UK OUTPUT per hour in 2011 was further below the average of major economies than at any time since 1993, according to figures released yesterday.
British output per worker trailed the G7 average by 21 per cent in 2011, the most recent year for which there is data, the Office for National Statistics (ONS) numbers showed. Output per hour was some 16 per cent worse than across the other major industrialised economies, the ONS said, the worst figure for 18 years.
And a flat picture for UK output in 2012, combined with a jobs boom, means that these figures are expected to worsen. “Certainly we can conclude that no growth in GDP, combined with booming employment, will lead to lower output per worker,” ITEM’s Nida Ali told City A.M.
But the “productivity conundrum” was not a UK-only phenomenon, the ONS claimed – while the UK has trailed the US, Japan and Canada’s productivity growth since 2007, it has kept close to Germany and Italy.

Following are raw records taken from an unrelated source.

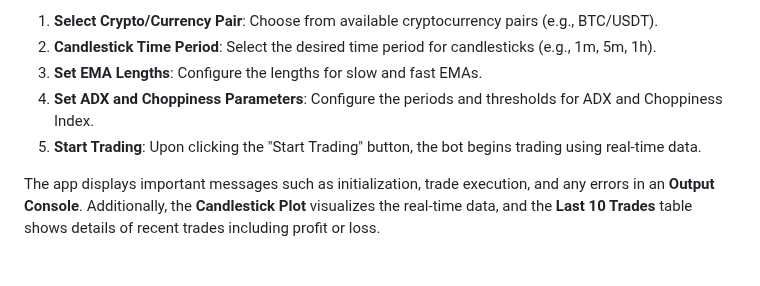
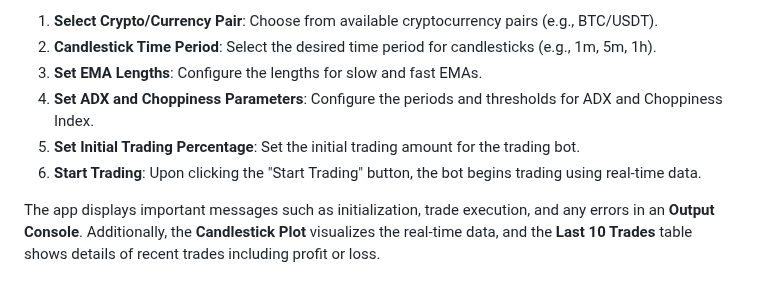
Before and after one commit to accaderi/Trading-bot-for-binance, a Markdown page: README.md, the part around the change. GitHub-like rendering.

```diff
--- a/README.md
+++ b/README.md
@@ -34,7 +34,8 @@ The EMA Crossover Bot uses the following steps to operate:
 2. **Candlestick Time Period**: Select the desired time period for candlesticks (e.g., 1m, 5m, 1h).
 3. **Set EMA Lengths**: Configure the lengths for slow and fast EMAs.
 4. **Set ADX and Choppiness Parameters**: Configure the periods and thresholds for ADX and Choppiness Index.
-5. **Start Trading**: Upon clicking the "Start Trading" button, the bot begins trading using real-time data.
+5. **Set Initial Trading Percentage**: Set the initial trading amount for the trading bot.
+6. **Start Trading**: Upon clicking the "Start Trading" button, the bot begins trading using real-time data.
 
 The app displays important messages such as initialization, trade execution, and any errors in an **Output Console**. Additionally, the **Candlestick Plot** visualizes the real-time data, and the **Last 10 Trades** table shows details of recent trades including profit or loss.
 
```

The ONS says this means what it calls the “productivity conundrum” is not unique to these isles.